=== Section Start ===

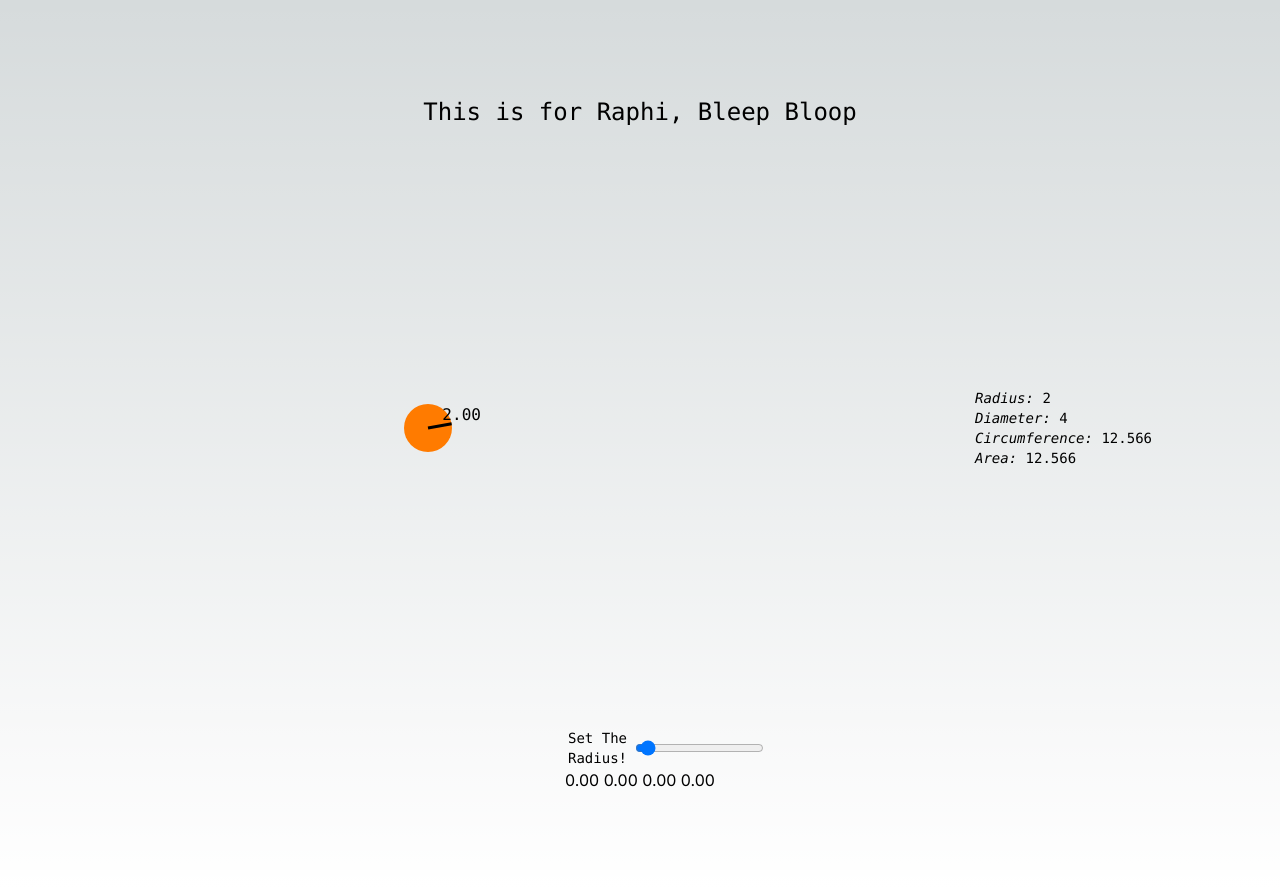
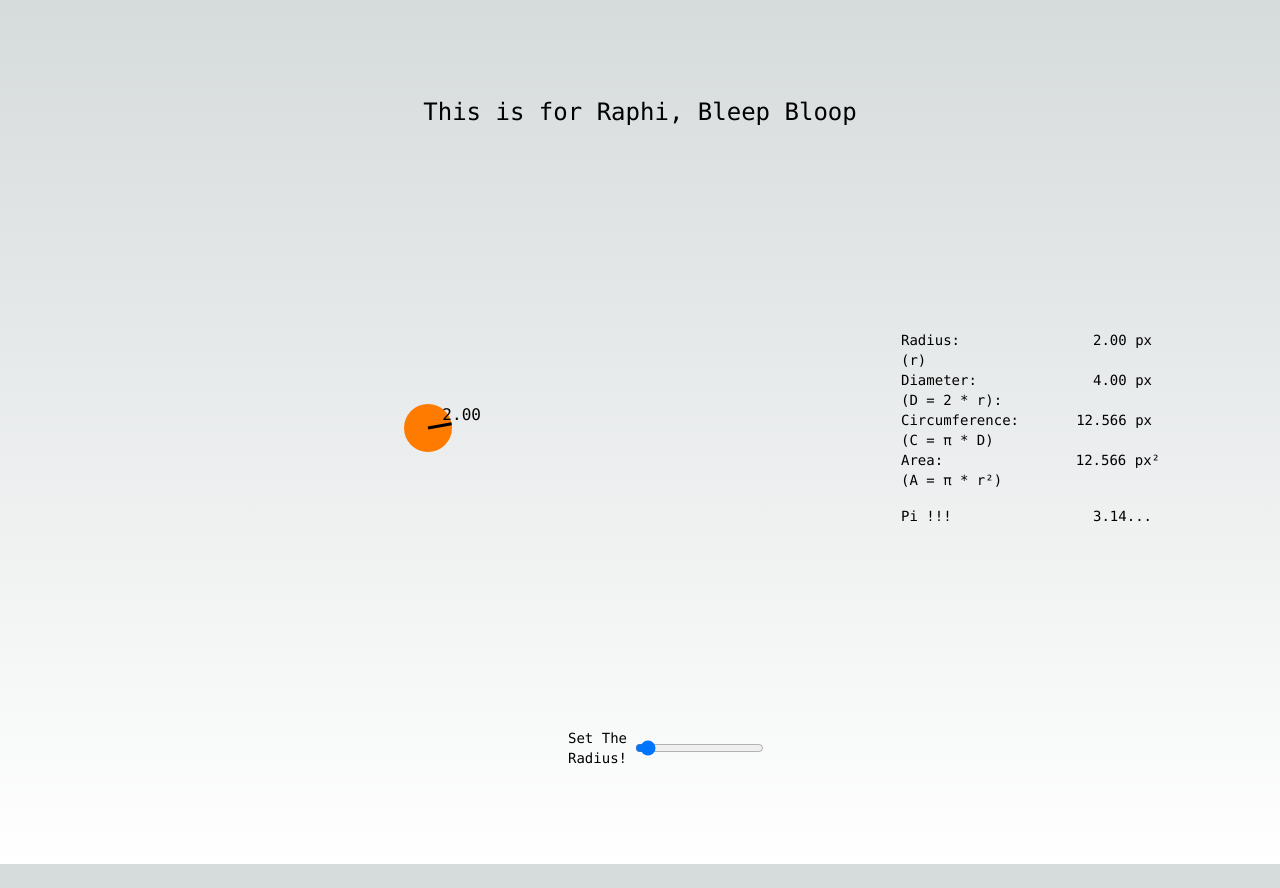
Before and after one commit to peterdresslar/rafa-maths, a Next.js app: page / in a window 1280 px wide. After the commit the page ends 864 px from the top, so only its background shows below. Built offline with nearby package versions, Linux system fonts and the light colour scheme.

Commit message:
formatting

```diff
--- a/app/page.tsx
+++ b/app/page.tsx
@@ -22,7 +22,7 @@ export default function Home() {
   const startingRadiusVelocity = 1;
   const [radiusVelocity, setRadiusVelocity] = useState(startingRadiusVelocity);
   // friction is a constant that gives motion a sticky feeling. 0 is no friction, 1 is max friction
-  const radiusFriction = .85
+  const radiusFriction = .7
   const [radiusDelta, setRadiusDelta] = useState(0);
   const rotationFriction = .9;
   const [rotationDelta, setRotationDelta] = useState(0);
@@ -102,18 +102,36 @@ export default function Home() {
           <svg id="circles-svg" width={svgWidth} height={svgHeight}></svg>
         </div>
         <div>
-        <div className="font-mono text-sm"><em>Radius:</em> {radius}</div>
-        <div className="font-mono text-sm"><em>Diameter:</em> {diameter}</div>
-        <div className="font-mono text-sm"><em>Circumference:</em> {circumference}</div>
-        <div className="font-mono text-sm"><em>Area:</em> {area}</div>
+          <div className="font-mono text-sm flex justify-between">
+            <div className="w-48">Radius: <br />(r)</div>
+            <div>{radius.toFixed(2)} px</div>
           </div>
+          <div className="font-mono text-sm flex justify-between">
+            <div>Diameter: <br /> (D = 2 * r):</div>
+            <div>{diameter.toFixed(2)} px</div>
+          </div>
+          <div className="font-mono text-sm flex justify-between">
+            <div>Circumference: <br />(C = π * D)</div>
+            <div>{circumference.toFixed(3)} px</div>
+          </div>
+          <div className="font-mono text-sm flex justify-between">
+            <div>Area: <br /> (A = π * r²)</div>
+            <div className='-mr-2'>{area.toFixed(3)} px²</div>
+          </div>
+          <div className="mt-4 font-mono text-sm flex justify-between">
+            <div>Pi !!!</div>
+            <div>3.14...</div>
+          </div>
+
+        </div>
+
       </div>
       <div className="w-36 items-center gap-2 justify-between font-mono text-sm lg:flex">
         <label htmlFor="radius">Set The Radius!</label>
         <input type="range" min="1" max="25" value={radius} onChange={(e) => setRadius(Number(e.target.value))} />
       </div>
       <div>
-      {radiusVelocity.toFixed(2)} {radiusDelta.toFixed(2)} {rotationVelocity.toFixed(2)} { rotationDelta.toFixed(2)}
+        {/* {radiusVelocity.toFixed(2)} {radiusDelta.toFixed(2)} {rotationVelocity.toFixed(2)} { rotationDelta.toFixed(2)} */}
       </div>
     </main>
   )
```
Lines whose indentation alone changed are shown as unchanged.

=== Section End ===

- **Exercise instructions**: Repeat the preceding records exactly but drop the images.

- **The answer**:
Before and after one commit to peterdresslar/rafa-maths, a Next.js app: page / in a window 1280 px wide. After the commit the page ends 864 px from the top, so only its background shows below. Built offline with nearby package versions, Linux system fonts and the light colour scheme.

Commit message:
formatting

```diff
--- a/app/page.tsx
+++ b/app/page.tsx
@@ -22,7 +22,7 @@ export default function Home() {
   const startingRadiusVelocity = 1;
   const [radiusVelocity, setRadiusVelocity] = useState(startingRadiusVelocity);
   // friction is a constant that gives motion a sticky feeling. 0 is no friction, 1 is max friction
-  const radiusFriction = .85
+  const radiusFriction = .7
   const [radiusDelta, setRadiusDelta] = useState(0);
   const rotationFriction = .9;
   const [rotationDelta, setRotationDelta] = useState(0);
@@ -102,18 +102,36 @@ export default function Home() {
           <svg id="circles-svg" width={svgWidth} height={svgHeight}></svg>
         </div>
         <div>
-        <div className="font-mono text-sm"><em>Radius:</em> {radius}</div>
-        <div className="font-mono text-sm"><em>Diameter:</em> {diameter}</div>
-        <div className="font-mono text-sm"><em>Circumference:</em> {circumference}</div>
-        <div className="font-mono text-sm"><em>Area:</em> {area}</div>
+          <div className="font-mono text-sm flex justify-between">
+            <div className="w-48">Radius: <br />(r)</div>
+            <div>{radius.toFixed(2)} px</div>
           </div>
+          <div className="font-mono text-sm flex justify-between">
+            <div>Diameter: <br /> (D = 2 * r):</div>
+            <div>{diameter.toFixed(2)} px</div>
+          </div>
+          <div className="font-mono text-sm flex justify-between">
+            <div>Circumference: <br />(C = π * D)</div>
+            <div>{circumference.toFixed(3)} px</div>
+          </div>
+          <div className="font-mono text-sm flex justify-between">
+            <div>Area: <br /> (A = π * r²)</div>
+            <div className='-mr-2'>{area.toFixed(3)} px²</div>
+          </div>
+          <div className="mt-4 font-mono text-sm flex justify-between">
+            <div>Pi !!!</div>
+            <div>3.14...</div>
+          </div>
+
+        </div>
+
       </div>
       <div className="w-36 items-center gap-2 justify-between font-mono text-sm lg:flex">
         <label htmlFor="radius">Set The Radius!</label>
         <input type="range" min="1" max="25" value={radius} onChange={(e) => setRadius(Number(e.target.value))} />
       </div>
       <div>
-      {radiusVelocity.toFixed(2)} {radiusDelta.toFixed(2)} {rotationVelocity.toFixed(2)} { rotationDelta.toFixed(2)}
+        {/* {radiusVelocity.toFixed(2)} {radiusDelta.toFixed(2)} {rotationVelocity.toFixed(2)} { rotationDelta.toFixed(2)} */}
       </div>
     </main>
   )
```
Lines whose indentation alone changed are shown as unchanged.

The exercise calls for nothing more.